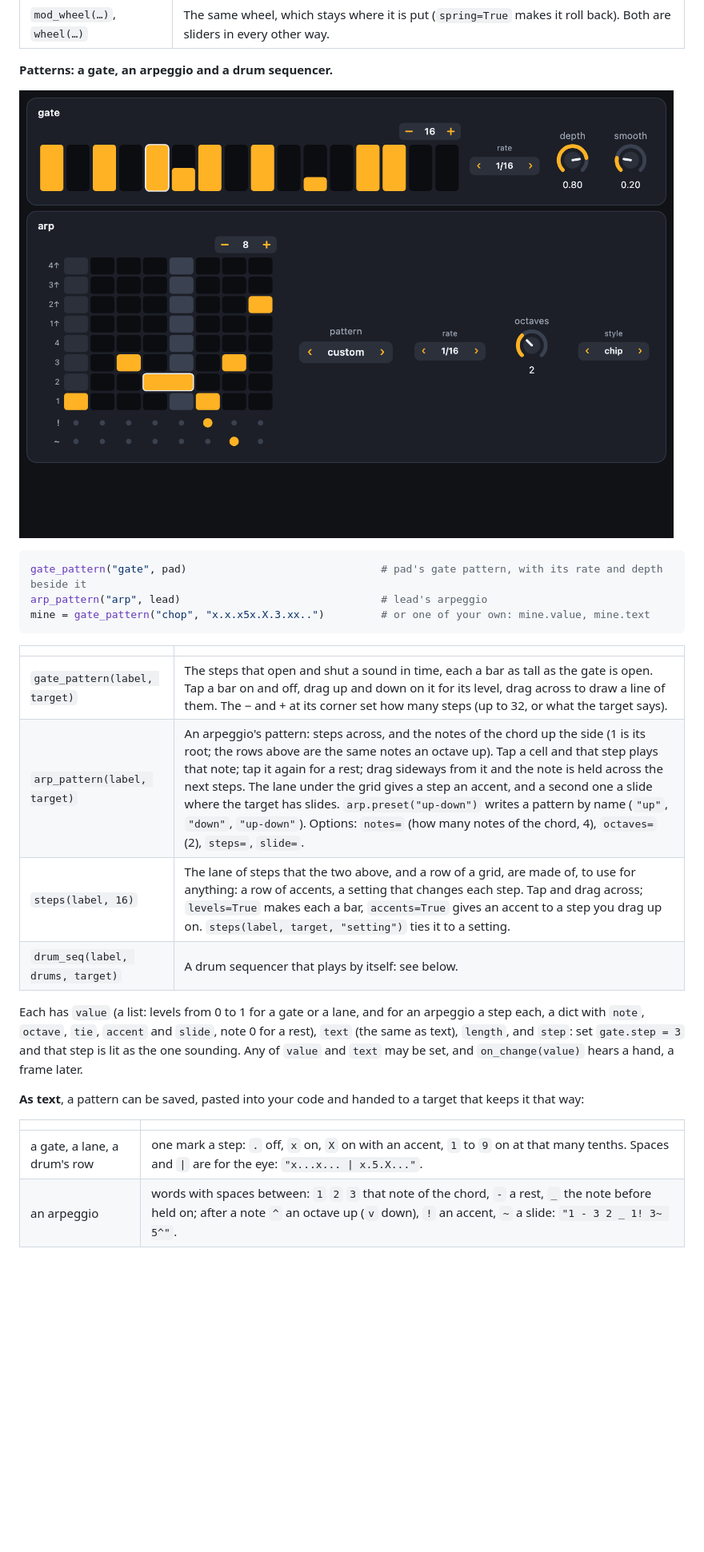
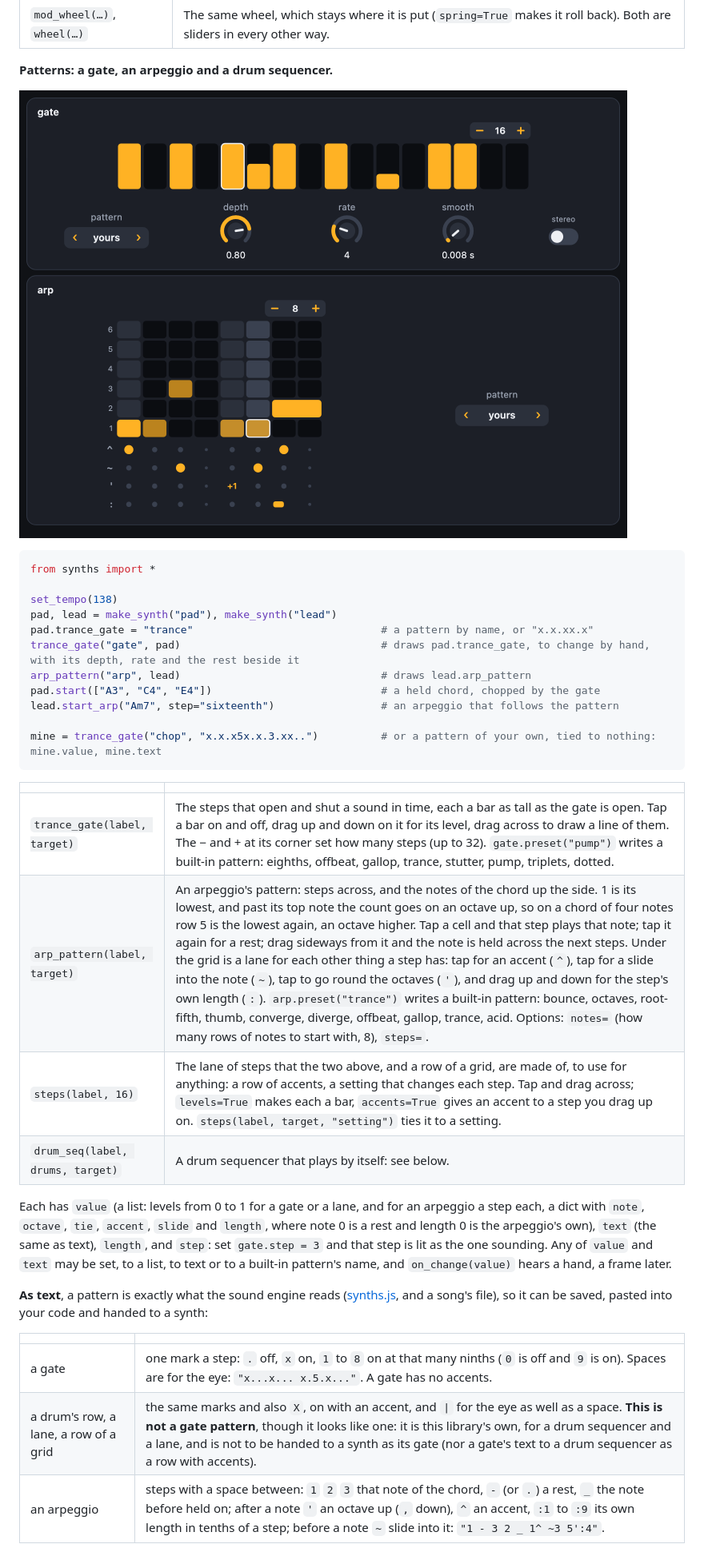
Before and after one commit to johnwylie70/pyctures, a Markdown page: docs/dials.md, the part around one of its changes. Shown at 80% size. GitHub-like rendering; pictures changed too: docs/images/dials-gate-arp-patterns.png; blank space fills up the shorter version.

````diff
--- a/docs/dials.md
+++ b/docs/dials.md
@@ -455,27 +455,36 @@ def update(dt):
 
 **Patterns: a gate, an arpeggio and a drum sequencer.**
 
-![A gate's pattern as sixteen bars of different heights with its rate, depth and smoothing beside it, and an arpeggio's pattern as a grid of notes with a tied note, an accent and a slide, with its pattern, rate, octaves and style beside it](images/dials-gate-arp-patterns.png)
+![A gate's pattern as sixteen bars of different heights with its named patterns, depth, rate, smoothing and stereo beside it, and an arpeggio's pattern as a grid of notes with a tied note, and under it lanes of accents, slides, octaves and lengths](images/dials-gate-arp-patterns.png)
 
 ```py
-gate_pattern("gate", pad)                               # pad's gate pattern, with its rate and depth beside it
-arp_pattern("arp", lead)                                # lead's arpeggio
-mine = gate_pattern("chop", "x.x.x5x.X.3.xx..")         # or one of your own: mine.value, mine.text
+from synths import *
+
+set_tempo(138)
+pad, lead = make_synth("pad"), make_synth("lead")
+pad.trance_gate = "trance"                              # a pattern by name, or "x.x.xx.x"
+trance_gate("gate", pad)                                # draws pad.trance_gate, to change by hand, with its depth, rate and the rest beside it
+arp_pattern("arp", lead)                                # draws lead.arp_pattern
+pad.start(["A3", "C4", "E4"])                           # a held chord, chopped by the gate
+lead.start_arp("Am7", step="sixteenth")                 # an arpeggio that follows the pattern
+
+mine = trance_gate("chop", "x.x.x5x.x.3.xx..")          # or a pattern of your own, tied to nothing: mine.value, mine.text
 ```
 
 | | |
 |---|---|
-| `gate_pattern(label, target)` | The steps that open and shut a sound in time, each a bar as tall as the gate is open. Tap a bar on and off, drag up and down on it for its level, drag across to draw a line of them. The − and + at its corner set how many steps (up to 32, or what the target says). |
-| `arp_pattern(label, target)` | An arpeggio's pattern: steps across, and the notes of the chord up the side (1 is its root; the rows above are the same notes an octave up). Tap a cell and that step plays that note; tap it again for a rest; drag sideways from it and the note is held across the next steps. The lane under the grid gives a step an accent, and a second one a slide where the target has slides. `arp.preset("up-down")` writes a pattern by name (`"up"`, `"down"`, `"up-down"`). Options: `notes=` (how many notes of the chord, 4), `octaves=` (2), `steps=`, `slide=`. |
+| `trance_gate(label, target)` | The steps that open and shut a sound in time, each a bar as tall as the gate is open. Tap a bar on and off, drag up and down on it for its level, drag across to draw a line of them. The − and + at its corner set how many steps (up to 32). `gate.preset("pump")` writes a built-in pattern: eighths, offbeat, gallop, trance, stutter, pump, triplets, dotted. |
+| `arp_pattern(label, target)` | An arpeggio's pattern: steps across, and the notes of the chord up the side. 1 is its lowest, and past its top note the count goes on an octave up, so on a chord of four notes row 5 is the lowest again, an octave higher. Tap a cell and that step plays that note; tap it again for a rest; drag sideways from it and the note is held across the next steps. Under the grid is a lane for each other thing a step has: tap for an accent (`^`), tap for a slide into the note (`~`), tap to go round the octaves (`'`), and drag up and down for the step's own length (`:`). `arp.preset("trance")` writes a built-in pattern: bounce, octaves, root-fifth, thumb, converge, diverge, offbeat, gallop, trance, acid. Options: `notes=` (how many rows of notes to start with, 8), `steps=`. |
 | `steps(label, 16)` | The lane of steps that the two above, and a row of a grid, are made of, to use for anything: a row of accents, a setting that changes each step. Tap and drag across; `levels=True` makes each a bar, `accents=True` gives an accent to a step you drag up on. `steps(label, target, "setting")` ties it to a setting. |
 | `drum_seq(label, drums, target)` | A drum sequencer that plays by itself: see below. |
 
-Each has `value` (a list: levels from 0 to 1 for a gate or a lane, and for an arpeggio a step each, a dict with `note`, `octave`, `tie`, `accent` and `slide`, note 0 for a rest), `text` (the same as text), `length`, and `step`: set `gate.step = 3` and that step is lit as the one sounding. Any of `value` and `text` may be set, and `on_change(value)` hears a hand, a frame later.
+Each has `value` (a list: levels from 0 to 1 for a gate or a lane, and for an arpeggio a step each, a dict with `note`, `octave`, `tie`, `accent`, `slide` and `length`, where note 0 is a rest and length 0 is the arpeggio's own), `text` (the same as text), `length`, and `step`: set `gate.step = 3` and that step is lit as the one sounding. Any of `value` and `text` may be set, to a list, to text or to a built-in pattern's name, and `on_change(value)` hears a hand, a frame later.
 
-**As text**, a pattern can be saved, pasted into your code and handed to a target that keeps it that way:
+**As text**, a pattern is exactly what the sound engine reads ([synths.js](https://github.com/johnwylie70/synths.js), and a song's file), so it can be saved, pasted into your code and handed to a synth:
 
 | | |
 |---|---|
-| a gate, a lane, a drum's row | one mark a step: `.` off, `x` on, `X` on with an accent, `1` to `9` on at that many tenths. Spaces and `\|` are for the eye: `"x...x... \| x.5.X..."`. |
-| an arpeggio | words with spaces between: `1` `2` `3` that note of the chord, `-` a rest, `_` the note before held on; after a note `^` an octave up (`v` down), `!` an accent, `~` a slide: `"1 - 3 2 _ 1! 3~ 5^"`. |
+| a gate | one mark a step: `.` off, `x` on, `1` to `8` on at that many ninths (`0` is off and `9` is on). Spaces are for the eye: `"x...x... x.5.x..."`. A gate has no accents. |
+| a drum's row, a lane, a row of a grid | the same marks and also `X`, on with an accent, and `\|` for the eye as well as a space. **This is not a gate pattern**, though it looks like one: it is this library's own, for a drum sequencer and a lane, and is not to be handed to a synth as its gate (nor a gate's text to a drum sequencer as a row with accents). |
+| an arpeggio | steps with a space between: `1` `2` `3` that note of the chord, `-` (or `.`) a rest, `_` the note before held on; after a note `'` an octave up (`,` down), `^` an accent, `:1` to `:9` its own length in tenths of a step; before a note `~` slide into it: `"1 - 3 2 _ 1^ ~3 5':4"`. |
 
````
Also changed, not shown: other parts of docs/dials.md (+11 -4 lines), CHANGELOG.md (+1 -1 lines), docs/function-index.md (+1 -1 lines), 3 other files.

····················

_Task details_. Go through the listing and restate each line word for word, leaving out the pictures.

_Expected answer_.
Before and after one commit to johnwylie70/pyctures, a Markdown page: docs/dials.md, the part around one of its changes. Shown at 80% size. GitHub-like rendering; pictures changed too: docs/images/dials-gate-arp-patterns.png; blank space fills up the shorter version.

````diff
--- a/docs/dials.md
+++ b/docs/dials.md
@@ -455,27 +455,36 @@ def update(dt):
 
 **Patterns: a gate, an arpeggio and a drum sequencer.**
 
-![A gate's pattern as sixteen bars of different heights with its rate, depth and smoothing beside it, and an arpeggio's pattern as a grid of notes with a tied note, an accent and a slide, with its pattern, rate, octaves and style beside it](images/dials-gate-arp-patterns.png)
+![A gate's pattern as sixteen bars of different heights with its named patterns, depth, rate, smoothing and stereo beside it, and an arpeggio's pattern as a grid of notes with a tied note, and under it lanes of accents, slides, octaves and lengths](images/dials-gate-arp-patterns.png)
 
 ```py
-gate_pattern("gate", pad)                               # pad's gate pattern, with its rate and depth beside it
-arp_pattern("arp", lead)                                # lead's arpeggio
-mine = gate_pattern("chop", "x.x.x5x.X.3.xx..")         # or one of your own: mine.value, mine.text
+from synths import *
+
+set_tempo(138)
+pad, lead = make_synth("pad"), make_synth("lead")
+pad.trance_gate = "trance"                              # a pattern by name, or "x.x.xx.x"
+trance_gate("gate", pad)                                # draws pad.trance_gate, to change by hand, with its depth, rate and the rest beside it
+arp_pattern("arp", lead)                                # draws lead.arp_pattern
+pad.start(["A3", "C4", "E4"])                           # a held chord, chopped by the gate
+lead.start_arp("Am7", step="sixteenth")                 # an arpeggio that follows the pattern
+
+mine = trance_gate("chop", "x.x.x5x.x.3.xx..")          # or a pattern of your own, tied to nothing: mine.value, mine.text
 ```
 
 | | |
 |---|---|
-| `gate_pattern(label, target)` | The steps that open and shut a sound in time, each a bar as tall as the gate is open. Tap a bar on and off, drag up and down on it for its level, drag across to draw a line of them. The − and + at its corner set how many steps (up to 32, or what the target says). |
-| `arp_pattern(label, target)` | An arpeggio's pattern: steps across, and the notes of the chord up the side (1 is its root; the rows above are the same notes an octave up). Tap a cell and that step plays that note; tap it again for a rest; drag sideways from it and the note is held across the next steps. The lane under the grid gives a step an accent, and a second one a slide where the target has slides. `arp.preset("up-down")` writes a pattern by name (`"up"`, `"down"`, `"up-down"`). Options: `notes=` (how many notes of the chord, 4), `octaves=` (2), `steps=`, `slide=`. |
+| `trance_gate(label, target)` | The steps that open and shut a sound in time, each a bar as tall as the gate is open. Tap a bar on and off, drag up and down on it for its level, drag across to draw a line of them. The − and + at its corner set how many steps (up to 32). `gate.preset("pump")` writes a built-in pattern: eighths, offbeat, gallop, trance, stutter, pump, triplets, dotted. |
+| `arp_pattern(label, target)` | An arpeggio's pattern: steps across, and the notes of the chord up the side. 1 is its lowest, and past its top note the count goes on an octave up, so on a chord of four notes row 5 is the lowest again, an octave higher. Tap a cell and that step plays that note; tap it again for a rest; drag sideways from it and the note is held across the next steps. Under the grid is a lane for each other thing a step has: tap for an accent (`^`), tap for a slide into the note (`~`), tap to go round the octaves (`'`), and drag up and down for the step's own length (`:`). `arp.preset("trance")` writes a built-in pattern: bounce, octaves, root-fifth, thumb, converge, diverge, offbeat, gallop, trance, acid. Options: `notes=` (how many rows of notes to start with, 8), `steps=`. |
 | `steps(label, 16)` | The lane of steps that the two above, and a row of a grid, are made of, to use for anything: a row of accents, a setting that changes each step. Tap and drag across; `levels=True` makes each a bar, `accents=True` gives an accent to a step you drag up on. `steps(label, target, "setting")` ties it to a setting. |
 | `drum_seq(label, drums, target)` | A drum sequencer that plays by itself: see below. |
 
-Each has `value` (a list: levels from 0 to 1 for a gate or a lane, and for an arpeggio a step each, a dict with `note`, `octave`, `tie`, `accent` and `slide`, note 0 for a rest), `text` (the same as text), `length`, and `step`: set `gate.step = 3` and that step is lit as the one sounding. Any of `value` and `text` may be set, and `on_change(value)` hears a hand, a frame later.
+Each has `value` (a list: levels from 0 to 1 for a gate or a lane, and for an arpeggio a step each, a dict with `note`, `octave`, `tie`, `accent`, `slide` and `length`, where note 0 is a rest and length 0 is the arpeggio's own), `text` (the same as text), `length`, and `step`: set `gate.step = 3` and that step is lit as the one sounding. Any of `value` and `text` may be set, to a list, to text or to a built-in pattern's name, and `on_change(value)` hears a hand, a frame later.
 
-**As text**, a pattern can be saved, pasted into your code and handed to a target that keeps it that way:
+**As text**, a pattern is exactly what the sound engine reads ([synths.js](https://github.com/johnwylie70/synths.js), and a song's file), so it can be saved, pasted into your code and handed to a synth:
 
 | | |
 |---|---|
-| a gate, a lane, a drum's row | one mark a step: `.` off, `x` on, `X` on with an accent, `1` to `9` on at that many tenths. Spaces and `\|` are for the eye: `"x...x... \| x.5.X..."`. |
-| an arpeggio | words with spaces between: `1` `2` `3` that note of the chord, `-` a rest, `_` the note before held on; after a note `^` an octave up (`v` down), `!` an accent, `~` a slide: `"1 - 3 2 _ 1! 3~ 5^"`. |
+| a gate | one mark a step: `.` off, `x` on, `1` to `8` on at that many ninths (`0` is off and `9` is on). Spaces are for the eye: `"x...x... x.5.x..."`. A gate has no accents. |
+| a drum's row, a lane, a row of a grid | the same marks and also `X`, on with an accent, and `\|` for the eye as well as a space. **This is not a gate pattern**, though it looks like one: it is this library's own, for a drum sequencer and a lane, and is not to be handed to a synth as its gate (nor a gate's text to a drum sequencer as a row with accents). |
+| an arpeggio | steps with a space between: `1` `2` `3` that note of the chord, `-` (or `.`) a rest, `_` the note before held on; after a note `'` an octave up (`,` down), `^` an accent, `:1` to `:9` its own length in tenths of a step; before a note `~` slide into it: `"1 - 3 2 _ 1^ ~3 5':4"`. |
 
````
Also changed, not shown: other parts of docs/dials.md (+11 -4 lines), CHANGELOG.md (+1 -1 lines), docs/function-index.md (+1 -1 lines), 3 other files.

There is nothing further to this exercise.